In the material below, find each line with the word "only" and copy it.
○ ○ ○ ○ ○
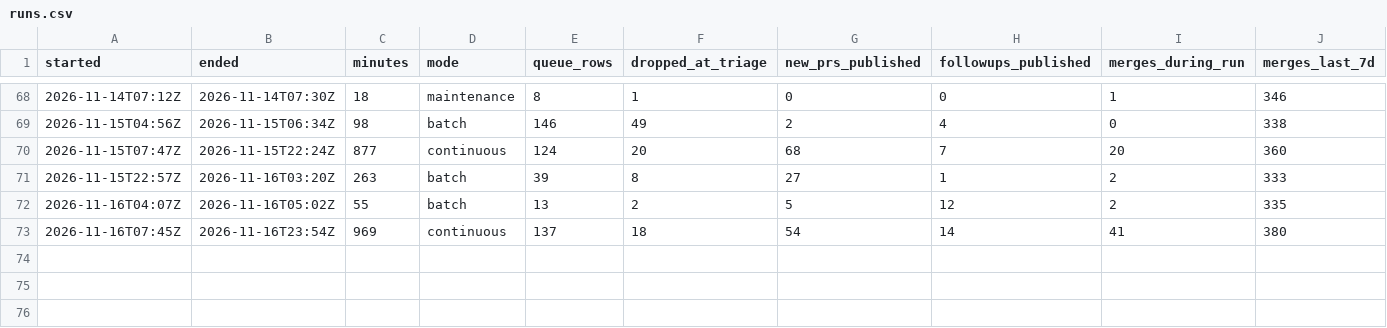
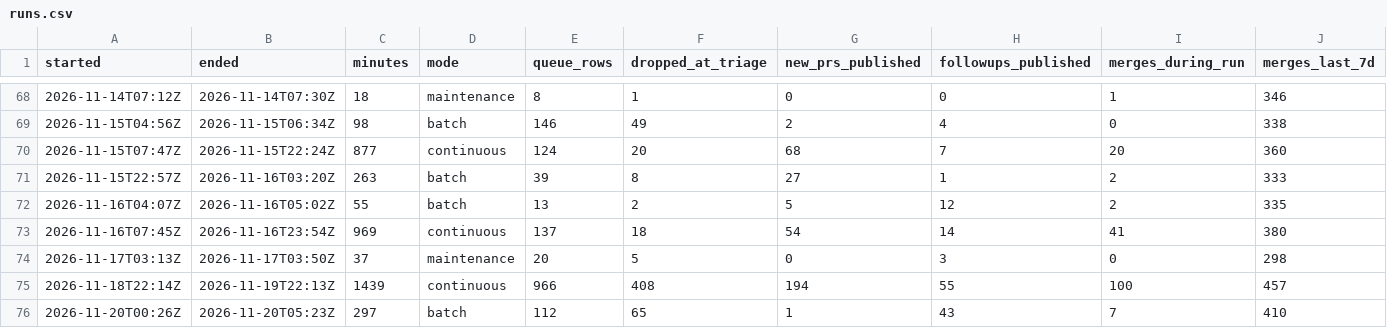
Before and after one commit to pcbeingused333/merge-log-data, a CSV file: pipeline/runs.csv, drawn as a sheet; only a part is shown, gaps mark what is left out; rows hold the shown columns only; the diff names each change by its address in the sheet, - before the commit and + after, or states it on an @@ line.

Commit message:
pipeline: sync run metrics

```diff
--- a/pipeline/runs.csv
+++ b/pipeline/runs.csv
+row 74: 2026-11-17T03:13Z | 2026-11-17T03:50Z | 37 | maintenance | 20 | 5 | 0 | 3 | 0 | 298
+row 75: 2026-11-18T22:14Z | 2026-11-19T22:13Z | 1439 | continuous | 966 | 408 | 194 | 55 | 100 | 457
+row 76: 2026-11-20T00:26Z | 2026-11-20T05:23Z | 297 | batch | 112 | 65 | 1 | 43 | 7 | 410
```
○ ○ ○ ○ ○
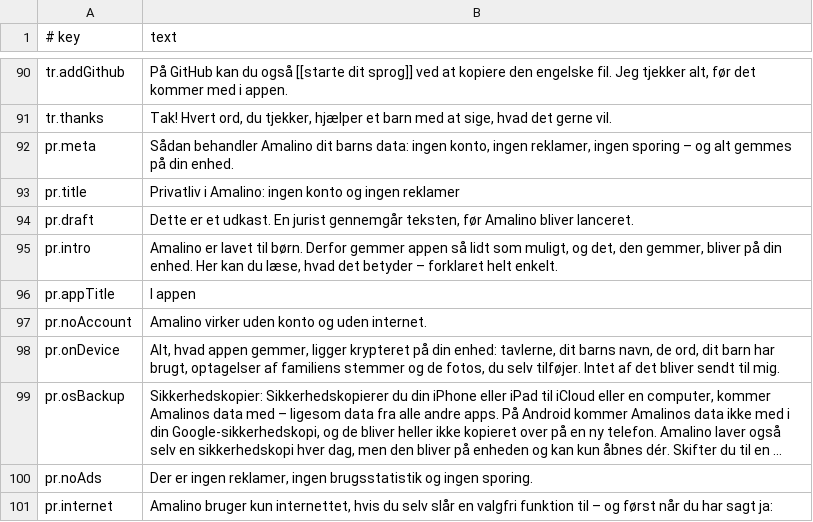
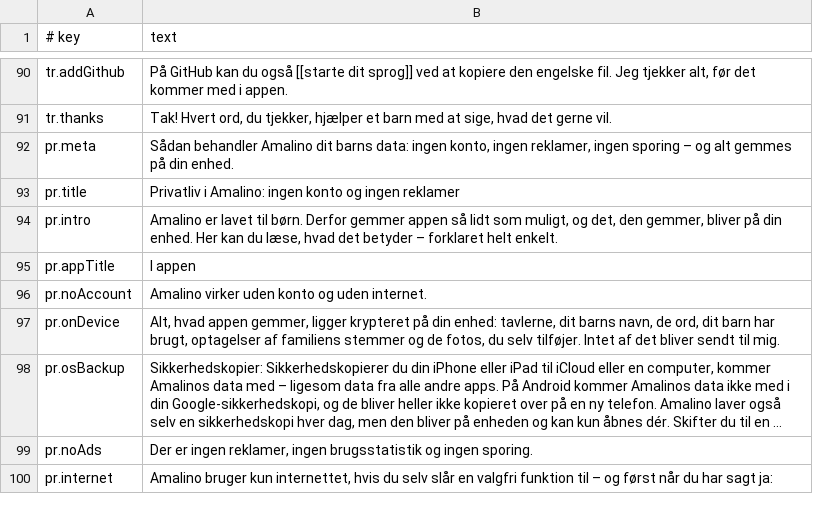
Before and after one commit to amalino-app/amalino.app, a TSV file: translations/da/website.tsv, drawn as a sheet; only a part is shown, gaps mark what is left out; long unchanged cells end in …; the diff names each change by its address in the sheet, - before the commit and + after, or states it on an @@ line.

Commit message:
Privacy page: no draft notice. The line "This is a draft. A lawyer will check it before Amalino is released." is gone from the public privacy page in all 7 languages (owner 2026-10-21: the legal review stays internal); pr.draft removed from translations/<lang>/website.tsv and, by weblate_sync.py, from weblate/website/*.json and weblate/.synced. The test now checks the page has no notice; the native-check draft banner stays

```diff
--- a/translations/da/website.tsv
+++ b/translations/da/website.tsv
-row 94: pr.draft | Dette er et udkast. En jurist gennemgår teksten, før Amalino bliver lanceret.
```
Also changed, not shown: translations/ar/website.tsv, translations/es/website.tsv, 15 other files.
○ ○ ○ ○ ○
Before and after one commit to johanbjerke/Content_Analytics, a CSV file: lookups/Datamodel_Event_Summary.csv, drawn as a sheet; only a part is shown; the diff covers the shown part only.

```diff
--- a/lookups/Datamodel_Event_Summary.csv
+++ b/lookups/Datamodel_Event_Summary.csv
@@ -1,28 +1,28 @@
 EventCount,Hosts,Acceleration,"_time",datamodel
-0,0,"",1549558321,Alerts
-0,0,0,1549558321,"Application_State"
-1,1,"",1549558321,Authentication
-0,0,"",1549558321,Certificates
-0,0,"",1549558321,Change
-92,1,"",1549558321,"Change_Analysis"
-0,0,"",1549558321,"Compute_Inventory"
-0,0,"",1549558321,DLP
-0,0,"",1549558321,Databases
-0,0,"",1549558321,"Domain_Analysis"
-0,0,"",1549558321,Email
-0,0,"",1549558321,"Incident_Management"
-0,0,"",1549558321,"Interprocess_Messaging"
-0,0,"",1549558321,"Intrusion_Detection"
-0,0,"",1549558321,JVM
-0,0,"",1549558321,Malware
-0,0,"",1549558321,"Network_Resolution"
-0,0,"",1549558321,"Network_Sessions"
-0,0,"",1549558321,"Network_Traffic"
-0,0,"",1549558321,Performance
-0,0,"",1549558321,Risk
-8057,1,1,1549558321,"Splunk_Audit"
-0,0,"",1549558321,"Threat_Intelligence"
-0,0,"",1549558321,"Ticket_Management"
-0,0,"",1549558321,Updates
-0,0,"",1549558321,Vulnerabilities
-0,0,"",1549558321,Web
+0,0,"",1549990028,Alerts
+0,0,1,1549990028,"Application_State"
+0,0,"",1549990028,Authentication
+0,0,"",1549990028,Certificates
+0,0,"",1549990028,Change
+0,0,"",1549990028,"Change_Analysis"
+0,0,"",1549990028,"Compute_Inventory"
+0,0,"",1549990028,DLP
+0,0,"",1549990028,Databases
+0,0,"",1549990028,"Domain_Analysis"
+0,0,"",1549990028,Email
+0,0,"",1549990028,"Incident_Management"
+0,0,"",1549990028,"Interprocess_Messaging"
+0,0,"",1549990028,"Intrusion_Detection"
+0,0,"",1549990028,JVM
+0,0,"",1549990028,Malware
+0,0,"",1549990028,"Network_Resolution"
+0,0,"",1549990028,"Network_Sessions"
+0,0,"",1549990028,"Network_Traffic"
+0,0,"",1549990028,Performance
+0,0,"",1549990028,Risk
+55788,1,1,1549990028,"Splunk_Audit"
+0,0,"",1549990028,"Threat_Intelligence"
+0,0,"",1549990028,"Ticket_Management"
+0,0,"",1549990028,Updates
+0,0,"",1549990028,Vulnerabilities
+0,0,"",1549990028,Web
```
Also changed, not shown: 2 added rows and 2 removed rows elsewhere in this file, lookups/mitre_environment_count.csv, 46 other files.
○ ○ ○ ○ ○
RESPONSE:
Before and after one commit to pcbeingused333/merge-log-data, a CSV file: pipeline/runs.csv, drawn as a sheet; only a part is shown, gaps mark what is left out; rows hold the shown columns only; the diff names each change by its address in the sheet, - before the commit and + after, or states it on an @@ line.
Before and after one commit to amalino-app/amalino.app, a TSV file: translations/da/website.tsv, drawn as a sheet; only a part is shown, gaps mark what is left out; long unchanged cells end in …; the diff names each change by its address in the sheet, - before the commit and + after, or states it on an @@ line.
Before and after one commit to johanbjerke/Content_Analytics, a CSV file: lookups/Datamodel_Event_Summary.csv, drawn as a sheet; only a part is shown; the diff covers the shown part only.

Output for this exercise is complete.